_What is needed_. Where a line in the entries below contains the word "wide", it counts; give the total by itself.

-----

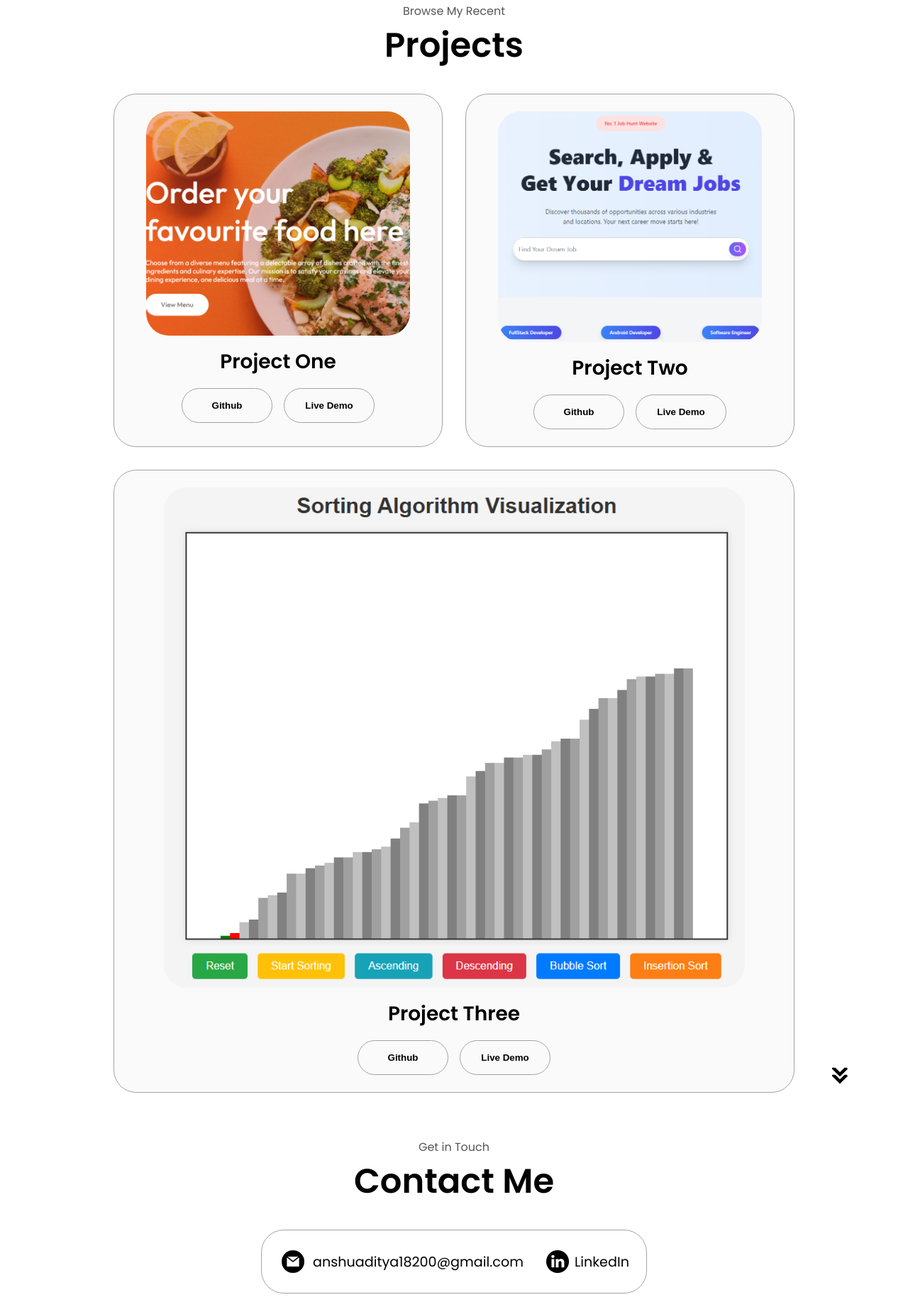
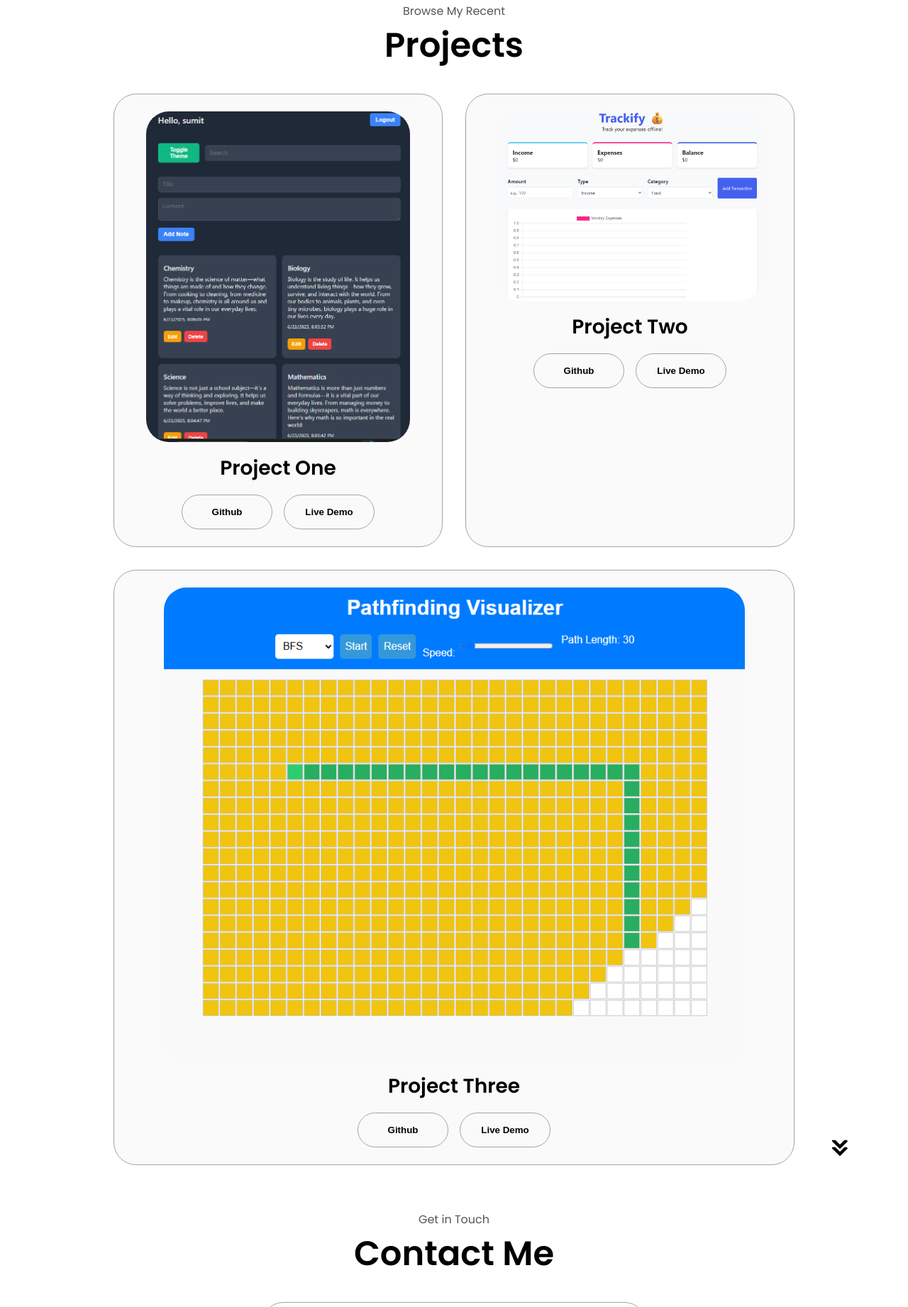
Before and after one commit to abhishektps4/abhishek-portfolio, a plain HTML site: page index.html in a window 1280 px wide. Shown: the part 2461-4303 px from the top of the page at 71% size. Drawn offline with Linux system fonts and the light colour scheme.

Commit message:
Update index.html

```diff
--- a/index.html
+++ b/index.html
@@ -290,7 +290,7 @@ My goal is to secure a role where I can apply my problem-solving abilities, cont
           <div class="details-container color-container">
             <div class="article-container">
               <img
-                src="./assets/food-web-app.png"
+                src="./assets/notes-app.png"
                 alt="Project 1"
                 class="project-img"
               />
@@ -299,13 +299,13 @@ My goal is to secure a role where I can apply my problem-solving abilities, cont
             <div class="btn-container">
               <button
                 class="btn btn-color-2 project-btn"
-                onclick="location.href='https://github.com/abhishektps4/food-app-abhishek'"
+                onclick="location.href='https://github.com/abhishektps4/note-app-backend'"
               >
                 Github
               </button>
               <button
                 class="btn btn-color-2 project-btn"
-                onclick="location.href='https://food-del-frontend-8a2e.onrender.com/'"
+                onclick="location.href='https://notes-app-eight-alpha.vercel.app/signup'"
               >
                 Live Demo
               </button>
@@ -314,12 +314,36 @@ My goal is to secure a role where I can apply my problem-solving abilities, cont
           <div class="details-container color-container">
             <div class="article-container">
               <img
-                src="./assets/job-portal-web-app.png"
+                src="./assets/trackify.png"
                 alt="Project 2"
                 class="project-img"
               />
             </div>
             <h2 class="experience-sub-title project-title">Project Two</h2>
+            <div class="btn-container">
+              <button
+                class="btn btn-color-2 project-btn"
+                onclick="location.href='https://github.com/abhishektps4/trackify'"
+              >
+                Github
+              </button>
+              <button
+                class="btn btn-color-2 project-btn"
+                onclick="location.href='https://abhishektps4.github.io/trackify/'"
+              >
+                Live Demo
+              </button>
+            </div>
+          </div>
+          <div class="details-container color-container">
+            <div class="article-container">
+              <img
+                src="./assets/pathfinder.png"
+                alt="Project 3"
+                class="project-img"
+              />
+            </div>
+            <h2 class="experience-sub-title project-title">Project Three</h2>
             <div class="btn-container">
               <button
                 class="btn btn-color-2 project-btn"
@@ -330,30 +354,6 @@ My goal is to secure a role where I can apply my problem-solving abilities, cont
               <button
                 class="btn btn-color-2 project-btn"
                 onclick="location.href='https://abhishektps4.github.io/pathfinder/'"
-              >
-                Live Demo
-              </button>
-            </div>
-          </div>
-          <div class="details-container color-container">
-            <div class="article-container">
-              <img
-                src="./assets/sorting-algorithms-visualizer.png"
-                alt="Project 3"
-                class="project-img"
-              />
-            </div>
-            <h2 class="experience-sub-title project-title">Project Three</h2>
-            <div class="btn-container">
-              <button
-                class="btn btn-color-2 project-btn"
-                onclick="location.href='https://github.com/abhishektps4/sorting-algorithms-visualizer'"
-              >
-                Github
-              </button>
-              <button
-                class="btn btn-color-2 project-btn"
-                onclick="location.href='https://abhishektps4.github.io/sorting-algorithms-visualizer/'"
               >
                 Live Demo
               </button>
```
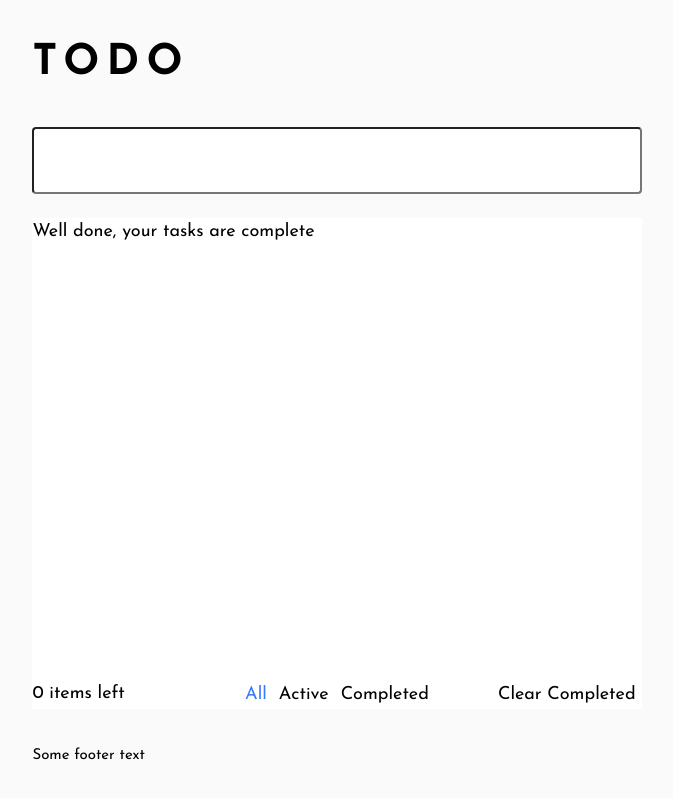
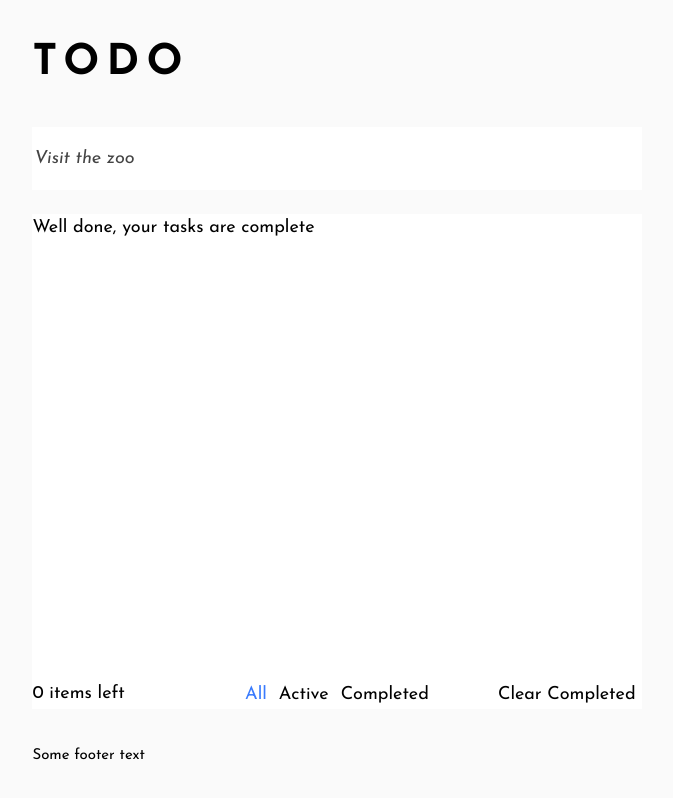
Before and after one commit to AlexKMarshall/todo, a Next.js app: page / in a window 1280 px wide. Shown: the whole page, without its empty margins (303-976 px from the left). Built offline with nearby package versions, Linux system fonts and the light colour scheme.

Commit message:
basic textbox styles

```diff
--- a/pages/_app.tsx
+++ b/pages/_app.tsx
@@ -1,4 +1,4 @@
-import '../styles/reset.css'
+import '../styles/reset.scss'
 import '../styles/global.css'
 import type { AppProps } from 'next/app'
 
--- a/pages/index.tsx
+++ b/pages/index.tsx
@@ -123,12 +123,13 @@ export default function Home({
                 onChange={(e) => setTodoInputText(e.target.value)}
                 aria-invalid={isInputInvalid}
                 aria-label="Write a new todo item"
+                placeholder="Visit the zoo"
                 className={styles.todoInput}
               />
               <button
                 type="submit"
                 disabled={isInputInvalid}
-                className="visually-hidden"
+                className={styles.visuallyHidden}
               >
                 add
               </button>
@@ -203,7 +204,11 @@ export default function Home({
                 Clear Completed
               </button>
             </div>
-            <div role="status" aria-live="polite" className="visually-hidden">
+            <div
+              role="status"
+              aria-live="polite"
+              className={styles.visuallyHidden}
+            >
               {feedback}
             </div>
           </div>
--- a/styles/global.css
+++ b/styles/global.css
@@ -1,4 +1,4 @@
-@import url('https://fonts.googleapis.com/css2?family=Josefin+Sans:wght@400;700&display=swap');
+@import url('https://fonts.googleapis.com/css2?family=Josefin+Sans:ital,wght@0,400;0,700;1,400&display=swap');
 
 :root {
   font-family: 'Josefin Sans', sans-serif;
@@ -42,13 +42,3 @@ footer {
 body {
   background-color: var(--body-color);
 }
-
-.visually-hidden {
-  position: absolute !important;
-  clip: rect(1px, 1px, 1px, 1px);
-  padding: 0 !important;
-  border: 0 !important;
-  height: 1px !important;
-  width: 1px !important;
-  overflow: hidden;
-}
--- a/styles/reset.css
+++ b/styles/reset.scss
@@ -57,6 +57,24 @@ select {
   font: inherit;
 }
 
+// Better placeholder colors and styles
+::-webkit-input-placeholder {
+  color: #444;
+  font-style: italic;
+}
+::-moz-placeholder {
+  color: #444;
+  font-style: italic;
+}
+:-ms-input-placeholder {
+  color: #444;
+  font-style: italic;
+}
+:-moz-placeholder {
+  color: #444;
+  font-style: italic;
+}
+
 /* Remove all animations, transitions and smooth scroll for people that prefer not to see them */
 @media (prefers-reduced-motion: reduce) {
   html:focus-within {
--- a/styles/todo.module.scss
+++ b/styles/todo.module.scss
@@ -63,7 +63,18 @@
   margin-bottom: var(--gutter);
 }
 
+.inputBase {
+  border: none;
+  outline-color: transparent;
+  outline-style: solid;
+
+  &:focus {
+    box-shadow: 0 0 4px var(--muted-text-color);
+  }
+}
+
 .todoInput {
+  composes: inputBase;
   flex-grow: 1;
   width: 0; /* override browser min-width on input */
   padding-top: var(--s0);
@@ -130,7 +141,7 @@ $btnColor: hsl(236, 9%, 61%);
   &:focus {
     outline-style: solid;
     outline-color: transparent;
-    box-shadow: 0 0 4px scale-color($btnColor, $lightness: -20%);
+    box-shadow: 0 0 4px var(--muted-text-color);
   }
 }
 
@@ -201,3 +212,13 @@ $btnColor: hsl(236, 9%, 61%);
   display: flex;
   justify-content: flex-end;
 }
+
+.visuallyHidden {
+  position: absolute !important;
+  clip: rect(1px, 1px, 1px, 1px);
+  padding: 0 !important;
+  border: 0 !important;
+  height: 1px !important;
+  width: 1px !important;
+  overflow: hidden;
+}
```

-----

_Task output_. 2